Extracted records:
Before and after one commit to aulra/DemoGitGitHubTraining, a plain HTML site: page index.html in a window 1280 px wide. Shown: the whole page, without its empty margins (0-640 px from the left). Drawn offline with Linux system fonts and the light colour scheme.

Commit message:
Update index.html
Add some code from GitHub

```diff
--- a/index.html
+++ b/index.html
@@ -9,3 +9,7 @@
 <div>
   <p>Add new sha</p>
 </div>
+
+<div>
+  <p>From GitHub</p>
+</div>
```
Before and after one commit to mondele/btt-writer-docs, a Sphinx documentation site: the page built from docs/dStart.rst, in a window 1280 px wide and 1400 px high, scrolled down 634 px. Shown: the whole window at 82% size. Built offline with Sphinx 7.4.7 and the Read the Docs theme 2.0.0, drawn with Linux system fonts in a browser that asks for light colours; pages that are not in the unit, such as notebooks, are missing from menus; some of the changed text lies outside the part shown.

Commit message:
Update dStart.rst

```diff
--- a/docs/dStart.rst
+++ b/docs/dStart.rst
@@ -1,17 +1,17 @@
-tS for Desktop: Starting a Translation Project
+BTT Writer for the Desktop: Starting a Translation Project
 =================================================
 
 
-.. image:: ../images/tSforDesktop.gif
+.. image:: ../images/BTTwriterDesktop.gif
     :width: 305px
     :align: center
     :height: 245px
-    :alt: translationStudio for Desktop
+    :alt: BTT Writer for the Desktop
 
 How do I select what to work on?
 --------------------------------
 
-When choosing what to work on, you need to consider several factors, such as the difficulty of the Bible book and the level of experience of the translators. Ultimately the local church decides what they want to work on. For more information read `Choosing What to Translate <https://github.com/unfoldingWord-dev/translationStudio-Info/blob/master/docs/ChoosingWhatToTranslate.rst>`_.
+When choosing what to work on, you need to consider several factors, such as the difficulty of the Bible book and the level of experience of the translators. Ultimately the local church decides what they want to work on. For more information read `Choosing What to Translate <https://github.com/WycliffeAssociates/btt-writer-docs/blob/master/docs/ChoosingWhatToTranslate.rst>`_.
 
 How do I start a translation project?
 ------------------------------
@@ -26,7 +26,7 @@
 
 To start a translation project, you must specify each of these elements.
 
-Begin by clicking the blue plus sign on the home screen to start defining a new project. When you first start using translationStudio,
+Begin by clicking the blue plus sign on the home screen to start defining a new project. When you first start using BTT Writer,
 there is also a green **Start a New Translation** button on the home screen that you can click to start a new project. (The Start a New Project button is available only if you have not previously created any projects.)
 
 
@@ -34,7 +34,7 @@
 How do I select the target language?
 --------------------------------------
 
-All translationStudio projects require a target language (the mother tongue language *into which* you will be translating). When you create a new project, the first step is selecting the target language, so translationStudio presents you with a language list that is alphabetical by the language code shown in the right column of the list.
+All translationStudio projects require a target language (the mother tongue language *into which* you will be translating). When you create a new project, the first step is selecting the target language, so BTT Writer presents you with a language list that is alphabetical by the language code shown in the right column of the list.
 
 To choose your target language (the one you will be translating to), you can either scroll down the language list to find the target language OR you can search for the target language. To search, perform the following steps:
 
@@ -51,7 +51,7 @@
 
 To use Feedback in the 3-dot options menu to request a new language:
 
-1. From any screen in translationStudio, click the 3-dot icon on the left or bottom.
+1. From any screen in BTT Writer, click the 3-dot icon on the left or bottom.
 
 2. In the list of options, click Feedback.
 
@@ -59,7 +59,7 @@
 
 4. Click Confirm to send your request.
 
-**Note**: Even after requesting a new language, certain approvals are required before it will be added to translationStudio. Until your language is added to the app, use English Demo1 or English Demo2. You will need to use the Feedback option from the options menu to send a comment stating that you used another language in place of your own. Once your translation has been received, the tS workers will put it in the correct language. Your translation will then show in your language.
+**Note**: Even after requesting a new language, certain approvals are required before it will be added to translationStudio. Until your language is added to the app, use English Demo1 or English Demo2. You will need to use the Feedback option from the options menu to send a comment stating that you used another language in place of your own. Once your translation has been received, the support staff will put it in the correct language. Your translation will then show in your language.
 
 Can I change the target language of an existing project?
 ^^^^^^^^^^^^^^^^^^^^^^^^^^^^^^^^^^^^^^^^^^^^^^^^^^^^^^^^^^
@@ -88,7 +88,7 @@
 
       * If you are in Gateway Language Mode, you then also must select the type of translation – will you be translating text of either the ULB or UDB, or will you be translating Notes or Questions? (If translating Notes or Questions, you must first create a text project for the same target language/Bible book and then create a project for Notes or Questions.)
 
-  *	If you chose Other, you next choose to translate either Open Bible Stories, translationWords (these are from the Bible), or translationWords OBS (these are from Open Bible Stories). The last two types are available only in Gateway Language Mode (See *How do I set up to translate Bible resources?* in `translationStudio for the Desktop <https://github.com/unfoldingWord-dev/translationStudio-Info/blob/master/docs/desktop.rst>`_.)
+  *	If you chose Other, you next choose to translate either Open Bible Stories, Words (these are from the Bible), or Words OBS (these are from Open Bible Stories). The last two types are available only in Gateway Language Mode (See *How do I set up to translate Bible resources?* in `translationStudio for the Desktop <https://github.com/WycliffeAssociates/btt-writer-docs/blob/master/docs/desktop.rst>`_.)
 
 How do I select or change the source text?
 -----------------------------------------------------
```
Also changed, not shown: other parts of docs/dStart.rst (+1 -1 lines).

#### Task to carry out
Some lines above may hold the word "sign"; say how many do, giving nothing besides the number.

#### Result for this exercise
2